» TASK DIRECTIONS
Could you set down exactly the lines in the records below between the line holding "Before and after one commit to terchris/atlas, a" and the line holding "6 other files.", inclusive?

» SUPPLIED RECORDS
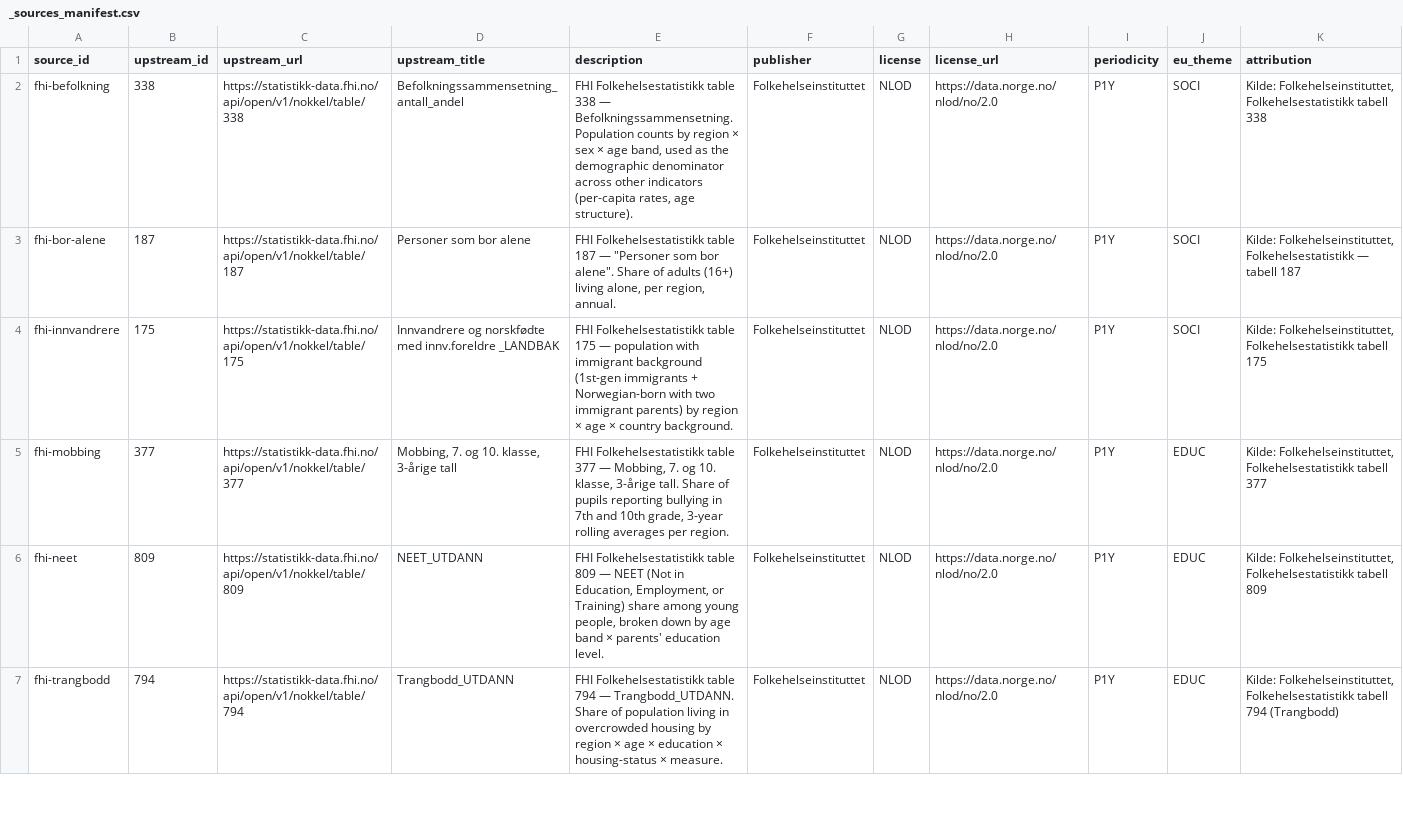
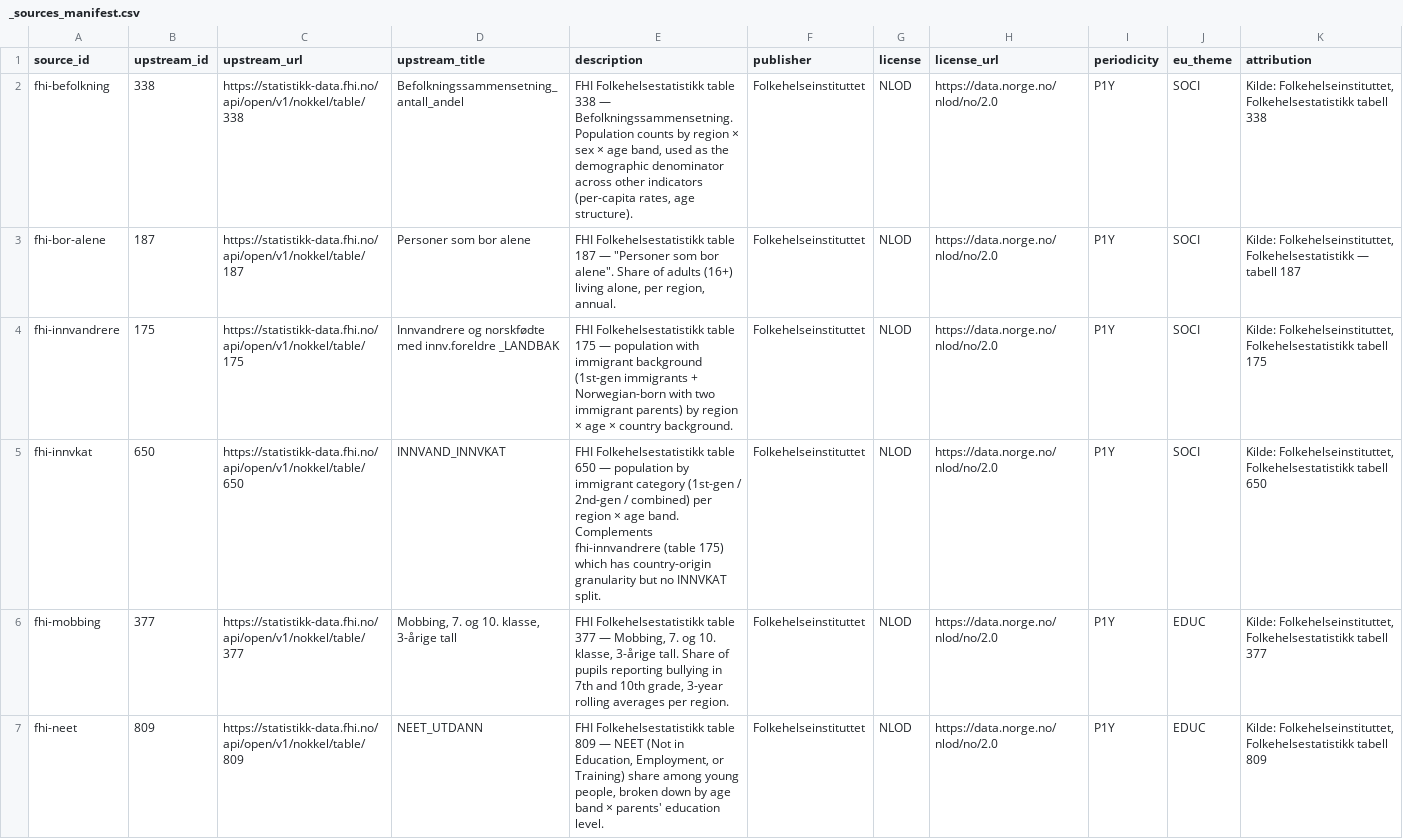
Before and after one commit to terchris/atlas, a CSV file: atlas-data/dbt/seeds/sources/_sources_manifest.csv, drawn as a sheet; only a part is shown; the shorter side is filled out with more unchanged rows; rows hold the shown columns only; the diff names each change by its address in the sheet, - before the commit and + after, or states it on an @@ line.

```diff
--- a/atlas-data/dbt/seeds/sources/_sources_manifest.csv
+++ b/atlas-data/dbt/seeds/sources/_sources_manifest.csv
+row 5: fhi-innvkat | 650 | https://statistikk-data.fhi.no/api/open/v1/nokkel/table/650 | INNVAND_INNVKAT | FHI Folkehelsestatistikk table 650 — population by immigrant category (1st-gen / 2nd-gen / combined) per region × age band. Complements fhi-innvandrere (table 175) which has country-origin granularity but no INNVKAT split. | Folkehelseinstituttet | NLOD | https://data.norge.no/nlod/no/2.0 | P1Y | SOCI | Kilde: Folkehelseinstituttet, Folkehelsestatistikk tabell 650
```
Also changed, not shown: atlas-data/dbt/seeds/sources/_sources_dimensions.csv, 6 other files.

==

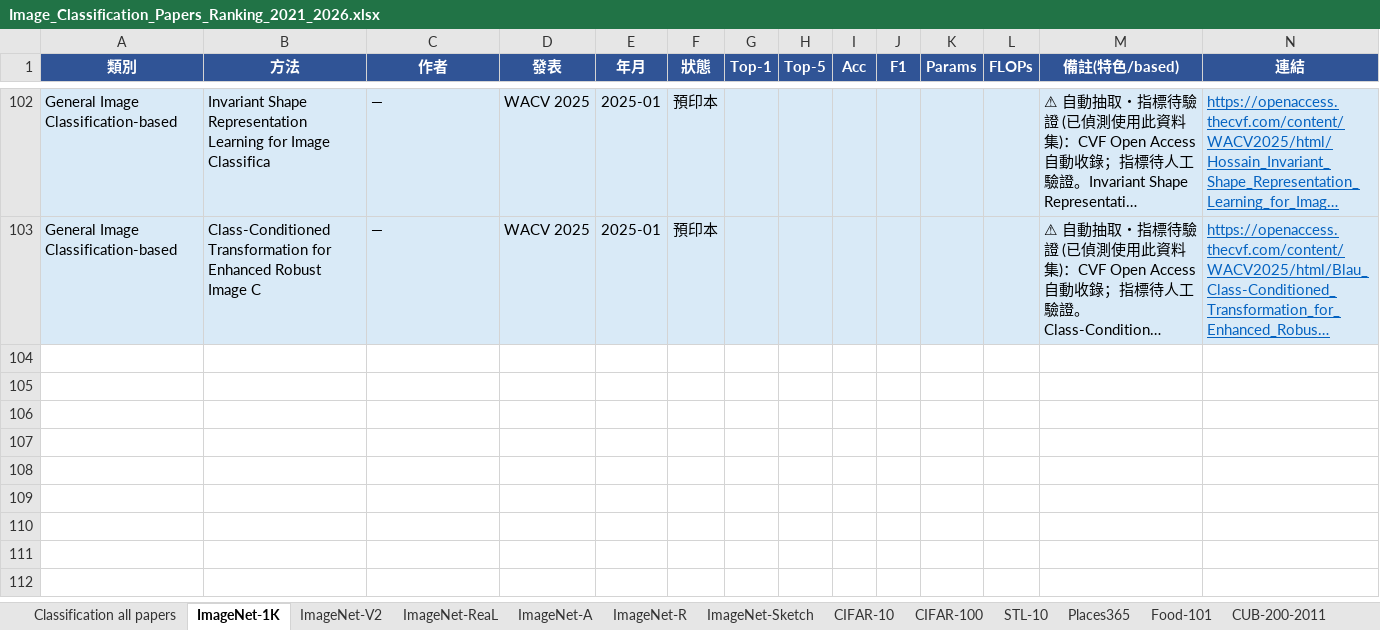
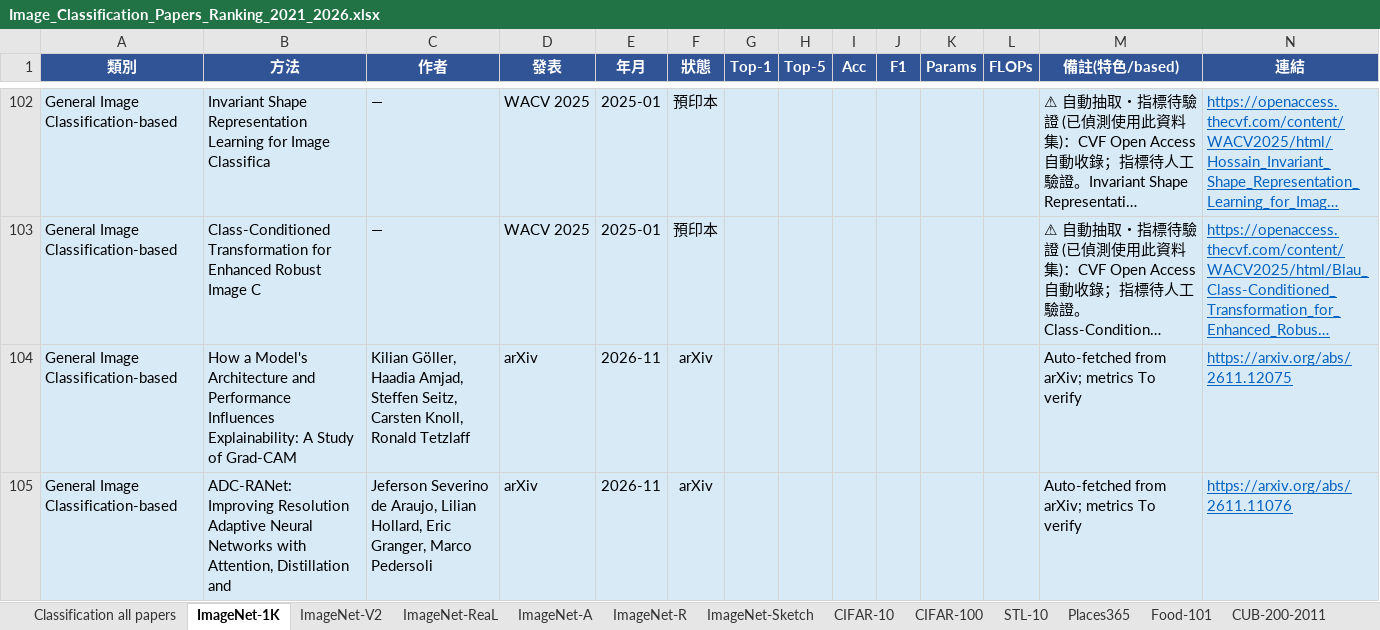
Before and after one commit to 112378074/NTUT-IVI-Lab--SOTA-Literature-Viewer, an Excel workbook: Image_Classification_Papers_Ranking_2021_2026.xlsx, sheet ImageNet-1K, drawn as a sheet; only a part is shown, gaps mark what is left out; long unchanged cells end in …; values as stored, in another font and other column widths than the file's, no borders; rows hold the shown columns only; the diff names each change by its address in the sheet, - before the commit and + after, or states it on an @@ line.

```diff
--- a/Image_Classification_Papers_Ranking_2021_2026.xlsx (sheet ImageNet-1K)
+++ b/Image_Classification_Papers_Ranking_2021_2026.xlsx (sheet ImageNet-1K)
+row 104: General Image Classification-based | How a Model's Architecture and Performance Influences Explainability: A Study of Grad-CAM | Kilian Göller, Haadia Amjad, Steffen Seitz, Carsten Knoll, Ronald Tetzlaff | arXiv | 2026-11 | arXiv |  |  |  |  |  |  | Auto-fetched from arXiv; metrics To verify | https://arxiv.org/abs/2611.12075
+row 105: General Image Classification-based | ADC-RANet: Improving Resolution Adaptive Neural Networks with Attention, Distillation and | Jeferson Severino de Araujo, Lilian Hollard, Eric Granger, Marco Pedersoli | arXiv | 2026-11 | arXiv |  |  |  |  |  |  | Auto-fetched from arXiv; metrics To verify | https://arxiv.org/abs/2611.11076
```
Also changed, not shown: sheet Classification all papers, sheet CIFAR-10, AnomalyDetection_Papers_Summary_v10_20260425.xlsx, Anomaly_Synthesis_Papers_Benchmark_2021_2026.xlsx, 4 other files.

==

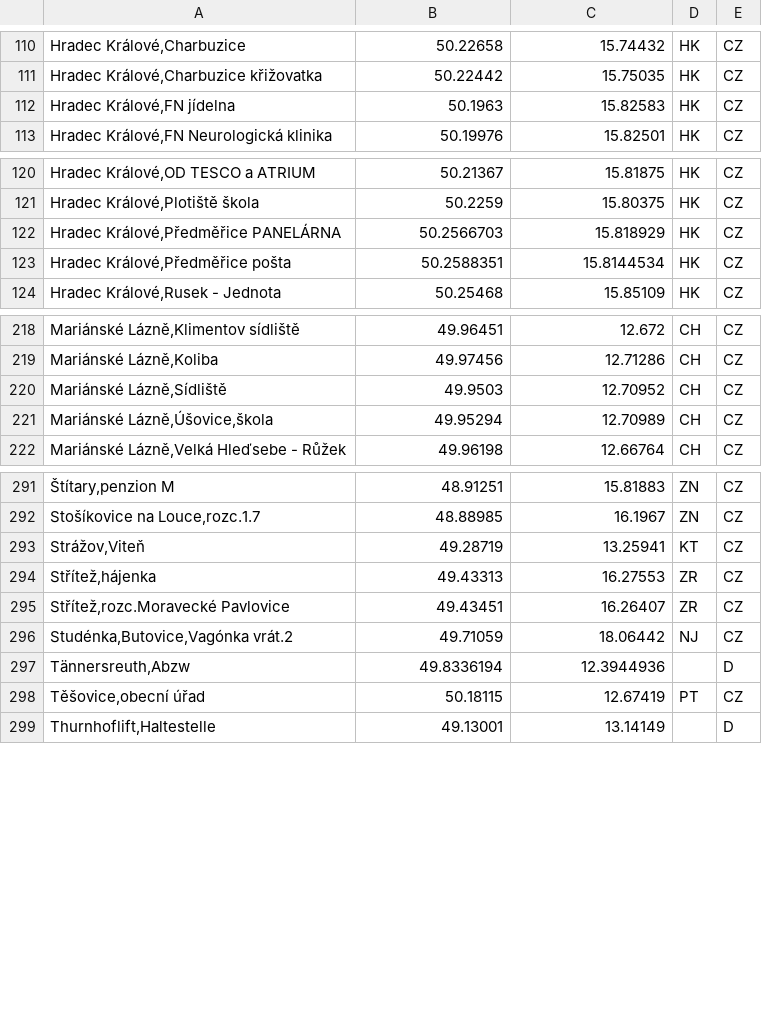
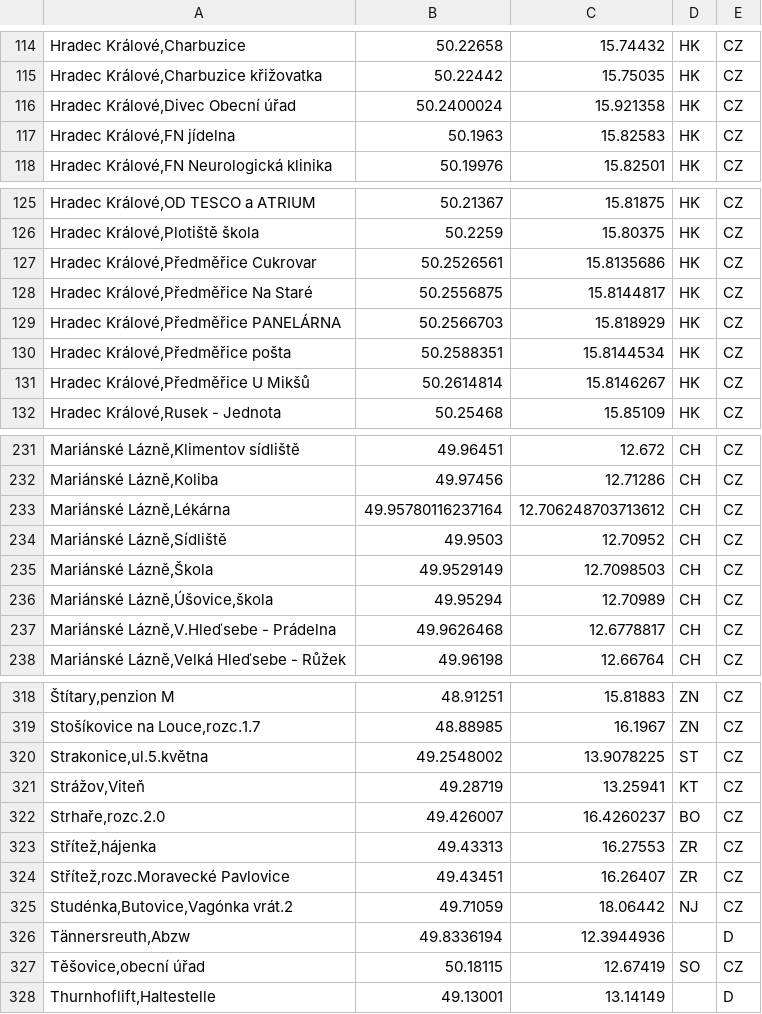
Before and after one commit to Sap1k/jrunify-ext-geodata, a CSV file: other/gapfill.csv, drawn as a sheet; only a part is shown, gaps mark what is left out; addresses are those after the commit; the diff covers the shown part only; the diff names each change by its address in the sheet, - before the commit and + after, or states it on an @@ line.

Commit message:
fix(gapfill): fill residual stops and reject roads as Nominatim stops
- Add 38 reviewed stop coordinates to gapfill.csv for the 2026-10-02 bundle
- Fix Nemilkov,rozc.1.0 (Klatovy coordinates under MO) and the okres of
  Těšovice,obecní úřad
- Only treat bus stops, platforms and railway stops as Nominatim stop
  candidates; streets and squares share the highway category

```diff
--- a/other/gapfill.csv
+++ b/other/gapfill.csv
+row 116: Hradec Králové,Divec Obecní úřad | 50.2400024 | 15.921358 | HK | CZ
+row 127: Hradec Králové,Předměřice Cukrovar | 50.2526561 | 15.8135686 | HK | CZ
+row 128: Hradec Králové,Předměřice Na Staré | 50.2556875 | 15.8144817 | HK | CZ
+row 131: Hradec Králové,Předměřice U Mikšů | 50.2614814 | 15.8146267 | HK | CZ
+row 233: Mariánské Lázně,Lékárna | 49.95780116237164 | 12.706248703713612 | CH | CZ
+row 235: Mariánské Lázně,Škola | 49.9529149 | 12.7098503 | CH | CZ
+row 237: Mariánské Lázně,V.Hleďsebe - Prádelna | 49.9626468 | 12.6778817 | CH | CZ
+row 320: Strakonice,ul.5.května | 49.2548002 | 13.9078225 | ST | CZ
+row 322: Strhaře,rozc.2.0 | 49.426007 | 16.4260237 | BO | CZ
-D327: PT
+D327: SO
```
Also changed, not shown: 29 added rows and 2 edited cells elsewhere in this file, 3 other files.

» OUTPUT OF THE EXERCISE
Before and after one commit to terchris/atlas, a CSV file: atlas-data/dbt/seeds/sources/_sources_manifest.csv, drawn as a sheet; only a part is shown; the shorter side is filled out with more unchanged rows; rows hold the shown columns only; the diff names each change by its address in the sheet, - before the commit and + after, or states it on an @@ line.

```diff
--- a/atlas-data/dbt/seeds/sources/_sources_manifest.csv
+++ b/atlas-data/dbt/seeds/sources/_sources_manifest.csv
+row 5: fhi-innvkat | 650 | https://statistikk-data.fhi.no/api/open/v1/nokkel/table/650 | INNVAND_INNVKAT | FHI Folkehelsestatistikk table 650 — population by immigrant category (1st-gen / 2nd-gen / combined) per region × age band. Complements fhi-innvandrere (table 175) which has country-origin granularity but no INNVKAT split. | Folkehelseinstituttet | NLOD | https://data.norge.no/nlod/no/2.0 | P1Y | SOCI | Kilde: Folkehelseinstituttet, Folkehelsestatistikk tabell 650
```
Also changed, not shown: atlas-data/dbt/seeds/sources/_sources_dimensions.csv, 6 other files.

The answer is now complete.